Last month, more than 400 people protested against the overcrowding, the deteriorating health conditions of prisoners and their persistent lock-downs in the women’s prisons at Chowchilla, California.
California is converting Chowchilla Valley State Prison for Women into a men’s prison. And they are squeezing more than 1,000 women into the two remaining women’s prisons. The population of women in these prisons is now close to 4,000, even though their maximum capacity is 2,000.
In California over the last three decades, many “tough-on-crime” laws were enacted extending prison terms many times, even for minor crimes. In 1994, the “Three Strikes and You’re Out” law caused life imprisonment even for people who are convicted of three minor felonies.
As a result, many people were sent to prison for too long relative to their offenses. People were sentenced to 25 years to life for shoplifting a VCR, breaking into a soup kitchen, stealing a few videotapes, taking cookies from a restaurant or submitting a false application. Others were imprisoned for very long terms for non-violent crimes – using drugs, which hit the poor very hard but don’t affect the rich, who use drugs that were exempted from these laws.
Prison population skyrocketed. In 2011, California’s 33-prison network confined more than 160,000 people, although it was designed for 80,000.
Prisons became a booming “industry.” Today’s existing prison network was built through a massive prison construction program. Winners of this cruel deal were companies that built, operated or were involved in operation of these prisons. The companies also used this burgeoning prison system as a cheap source of labor for manufacturing goods like jeans. Prisoners were also used outside the prisons in some industries, for stacking warehouse shelves, for example.
Building more prisons only enriched the companies while cutting into other essential services, like education, infrastructure, health care and pensions. It was not an answer to crime. And in fact, the horrible conditions in these severely overcrowded prisons only served to turn people sentenced for minor offenses into hardened criminals. Today, California, like the rest of the U.S., imprisons more people than any other country in the world. One quarter of the world’s prisoners are in the United States.
The ills of crime and imprisonment can only be solved by addressing real economic and social problems like providing necessary and useful education and having well paid, decent and secure jobs.

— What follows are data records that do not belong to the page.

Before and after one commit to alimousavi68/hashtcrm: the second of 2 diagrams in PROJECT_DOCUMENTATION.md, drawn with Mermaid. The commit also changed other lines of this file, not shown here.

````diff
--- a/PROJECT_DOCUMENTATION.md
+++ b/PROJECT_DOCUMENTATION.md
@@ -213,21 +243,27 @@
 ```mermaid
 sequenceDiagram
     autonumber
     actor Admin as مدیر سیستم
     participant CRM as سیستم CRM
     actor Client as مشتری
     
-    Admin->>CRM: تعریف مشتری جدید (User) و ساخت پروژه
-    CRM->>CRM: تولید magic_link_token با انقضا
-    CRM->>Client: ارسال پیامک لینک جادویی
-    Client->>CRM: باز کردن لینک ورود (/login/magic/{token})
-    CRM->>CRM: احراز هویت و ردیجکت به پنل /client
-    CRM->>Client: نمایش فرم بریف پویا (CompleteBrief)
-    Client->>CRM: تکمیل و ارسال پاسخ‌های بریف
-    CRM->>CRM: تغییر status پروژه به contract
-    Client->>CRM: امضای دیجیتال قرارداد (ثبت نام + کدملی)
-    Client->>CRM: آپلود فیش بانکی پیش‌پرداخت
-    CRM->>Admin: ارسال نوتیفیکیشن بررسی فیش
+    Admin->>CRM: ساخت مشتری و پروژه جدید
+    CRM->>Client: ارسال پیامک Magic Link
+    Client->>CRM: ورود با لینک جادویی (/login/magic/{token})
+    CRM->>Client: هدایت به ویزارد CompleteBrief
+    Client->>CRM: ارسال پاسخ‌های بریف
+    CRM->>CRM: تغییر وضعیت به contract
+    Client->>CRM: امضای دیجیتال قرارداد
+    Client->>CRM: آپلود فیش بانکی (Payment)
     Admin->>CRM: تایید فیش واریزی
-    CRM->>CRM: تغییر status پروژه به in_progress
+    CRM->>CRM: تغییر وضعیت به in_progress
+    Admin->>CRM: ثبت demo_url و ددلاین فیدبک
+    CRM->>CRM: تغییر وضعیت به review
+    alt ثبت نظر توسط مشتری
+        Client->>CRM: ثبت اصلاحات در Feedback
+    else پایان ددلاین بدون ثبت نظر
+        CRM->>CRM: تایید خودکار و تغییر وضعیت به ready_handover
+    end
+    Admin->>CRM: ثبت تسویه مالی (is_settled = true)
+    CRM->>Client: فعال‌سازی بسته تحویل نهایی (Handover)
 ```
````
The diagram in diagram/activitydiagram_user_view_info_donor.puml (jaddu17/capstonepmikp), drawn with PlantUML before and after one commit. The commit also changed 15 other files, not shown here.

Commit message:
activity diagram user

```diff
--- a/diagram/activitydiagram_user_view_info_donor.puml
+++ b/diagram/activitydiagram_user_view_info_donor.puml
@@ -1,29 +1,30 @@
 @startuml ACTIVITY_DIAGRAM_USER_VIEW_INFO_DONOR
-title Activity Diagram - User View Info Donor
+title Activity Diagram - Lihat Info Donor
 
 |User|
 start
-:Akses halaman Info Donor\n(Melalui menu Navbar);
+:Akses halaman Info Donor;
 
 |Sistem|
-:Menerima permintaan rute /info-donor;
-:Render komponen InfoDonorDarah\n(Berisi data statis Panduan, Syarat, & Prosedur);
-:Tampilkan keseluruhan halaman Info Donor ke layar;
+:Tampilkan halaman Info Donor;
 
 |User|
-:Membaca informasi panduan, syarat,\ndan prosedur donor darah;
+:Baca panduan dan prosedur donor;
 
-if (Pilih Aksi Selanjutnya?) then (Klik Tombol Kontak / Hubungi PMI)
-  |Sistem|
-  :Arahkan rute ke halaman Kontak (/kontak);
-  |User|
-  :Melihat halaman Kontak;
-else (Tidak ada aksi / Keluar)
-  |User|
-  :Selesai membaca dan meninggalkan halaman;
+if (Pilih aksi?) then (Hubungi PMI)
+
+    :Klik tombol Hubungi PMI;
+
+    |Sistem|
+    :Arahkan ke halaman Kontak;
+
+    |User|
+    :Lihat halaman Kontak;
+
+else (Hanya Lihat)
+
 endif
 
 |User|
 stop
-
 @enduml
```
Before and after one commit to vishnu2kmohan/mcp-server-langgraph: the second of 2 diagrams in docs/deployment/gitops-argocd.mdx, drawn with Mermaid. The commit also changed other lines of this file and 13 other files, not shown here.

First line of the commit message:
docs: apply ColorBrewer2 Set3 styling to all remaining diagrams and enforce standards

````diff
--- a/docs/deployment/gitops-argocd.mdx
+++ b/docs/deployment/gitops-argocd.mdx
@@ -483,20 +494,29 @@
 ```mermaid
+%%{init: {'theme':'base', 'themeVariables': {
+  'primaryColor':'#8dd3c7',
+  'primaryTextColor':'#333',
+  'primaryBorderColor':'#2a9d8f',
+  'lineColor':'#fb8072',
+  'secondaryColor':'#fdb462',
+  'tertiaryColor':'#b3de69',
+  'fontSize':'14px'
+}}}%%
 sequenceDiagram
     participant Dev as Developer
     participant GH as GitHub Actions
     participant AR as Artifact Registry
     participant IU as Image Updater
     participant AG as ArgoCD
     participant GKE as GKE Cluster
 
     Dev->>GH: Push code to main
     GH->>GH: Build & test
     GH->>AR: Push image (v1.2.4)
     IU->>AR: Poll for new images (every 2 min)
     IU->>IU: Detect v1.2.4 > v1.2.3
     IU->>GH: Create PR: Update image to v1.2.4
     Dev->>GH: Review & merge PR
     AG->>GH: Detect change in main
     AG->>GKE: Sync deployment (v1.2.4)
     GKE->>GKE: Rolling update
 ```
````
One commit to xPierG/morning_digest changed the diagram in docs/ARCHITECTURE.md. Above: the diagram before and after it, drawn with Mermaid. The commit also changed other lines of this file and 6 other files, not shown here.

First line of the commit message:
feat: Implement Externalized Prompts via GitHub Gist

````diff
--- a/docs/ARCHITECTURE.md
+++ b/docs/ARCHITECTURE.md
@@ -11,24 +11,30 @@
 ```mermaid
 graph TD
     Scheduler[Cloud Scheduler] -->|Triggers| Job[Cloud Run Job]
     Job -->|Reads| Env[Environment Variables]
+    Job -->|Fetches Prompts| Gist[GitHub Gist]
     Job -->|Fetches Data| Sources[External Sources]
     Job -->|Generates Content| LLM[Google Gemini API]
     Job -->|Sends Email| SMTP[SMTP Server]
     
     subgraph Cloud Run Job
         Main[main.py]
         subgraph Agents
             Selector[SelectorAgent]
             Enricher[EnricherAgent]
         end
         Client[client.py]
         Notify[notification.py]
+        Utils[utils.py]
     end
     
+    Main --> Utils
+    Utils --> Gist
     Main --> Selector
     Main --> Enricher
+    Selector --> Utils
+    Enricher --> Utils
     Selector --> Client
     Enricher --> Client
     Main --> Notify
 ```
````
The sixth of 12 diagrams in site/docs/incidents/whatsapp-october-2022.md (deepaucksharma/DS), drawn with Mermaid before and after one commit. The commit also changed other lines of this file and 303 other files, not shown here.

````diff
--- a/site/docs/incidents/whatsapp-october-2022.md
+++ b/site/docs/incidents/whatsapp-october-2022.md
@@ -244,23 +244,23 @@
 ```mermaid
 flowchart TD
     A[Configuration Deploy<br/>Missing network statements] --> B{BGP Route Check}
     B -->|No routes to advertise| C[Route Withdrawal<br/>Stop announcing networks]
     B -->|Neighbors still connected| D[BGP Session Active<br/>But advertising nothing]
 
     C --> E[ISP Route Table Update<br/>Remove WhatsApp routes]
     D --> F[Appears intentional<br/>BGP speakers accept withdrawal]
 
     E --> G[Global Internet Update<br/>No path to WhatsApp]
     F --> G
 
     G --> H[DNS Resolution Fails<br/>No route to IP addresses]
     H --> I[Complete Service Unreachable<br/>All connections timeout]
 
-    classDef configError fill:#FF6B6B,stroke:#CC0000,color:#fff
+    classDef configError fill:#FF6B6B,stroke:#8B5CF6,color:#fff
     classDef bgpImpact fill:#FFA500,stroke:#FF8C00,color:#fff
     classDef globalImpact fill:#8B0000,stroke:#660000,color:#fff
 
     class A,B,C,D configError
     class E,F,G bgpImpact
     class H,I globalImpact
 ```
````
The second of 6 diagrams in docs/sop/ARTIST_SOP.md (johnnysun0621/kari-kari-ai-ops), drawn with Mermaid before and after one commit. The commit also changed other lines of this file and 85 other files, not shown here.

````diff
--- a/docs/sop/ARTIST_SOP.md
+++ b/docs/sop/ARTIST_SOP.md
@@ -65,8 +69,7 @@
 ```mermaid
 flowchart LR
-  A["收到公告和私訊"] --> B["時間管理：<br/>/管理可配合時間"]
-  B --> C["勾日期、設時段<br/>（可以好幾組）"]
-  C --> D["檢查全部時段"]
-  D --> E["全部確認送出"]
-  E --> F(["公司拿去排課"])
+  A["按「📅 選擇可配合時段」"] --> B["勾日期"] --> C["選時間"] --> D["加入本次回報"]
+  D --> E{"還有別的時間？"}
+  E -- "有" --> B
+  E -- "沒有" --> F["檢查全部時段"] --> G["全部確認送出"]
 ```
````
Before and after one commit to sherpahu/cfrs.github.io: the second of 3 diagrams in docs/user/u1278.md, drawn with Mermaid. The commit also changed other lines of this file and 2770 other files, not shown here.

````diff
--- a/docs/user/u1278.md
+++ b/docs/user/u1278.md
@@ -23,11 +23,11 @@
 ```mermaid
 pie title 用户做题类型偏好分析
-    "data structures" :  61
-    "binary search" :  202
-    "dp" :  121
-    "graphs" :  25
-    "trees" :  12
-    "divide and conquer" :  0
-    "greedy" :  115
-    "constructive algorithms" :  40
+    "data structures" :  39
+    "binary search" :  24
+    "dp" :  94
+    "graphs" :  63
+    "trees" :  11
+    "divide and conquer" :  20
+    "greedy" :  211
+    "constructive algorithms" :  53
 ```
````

But this capitalist system and its politicians only offer more prisons and prisoners. Under this system, workers will lose to the crime it causes and pay for the prisons it builds.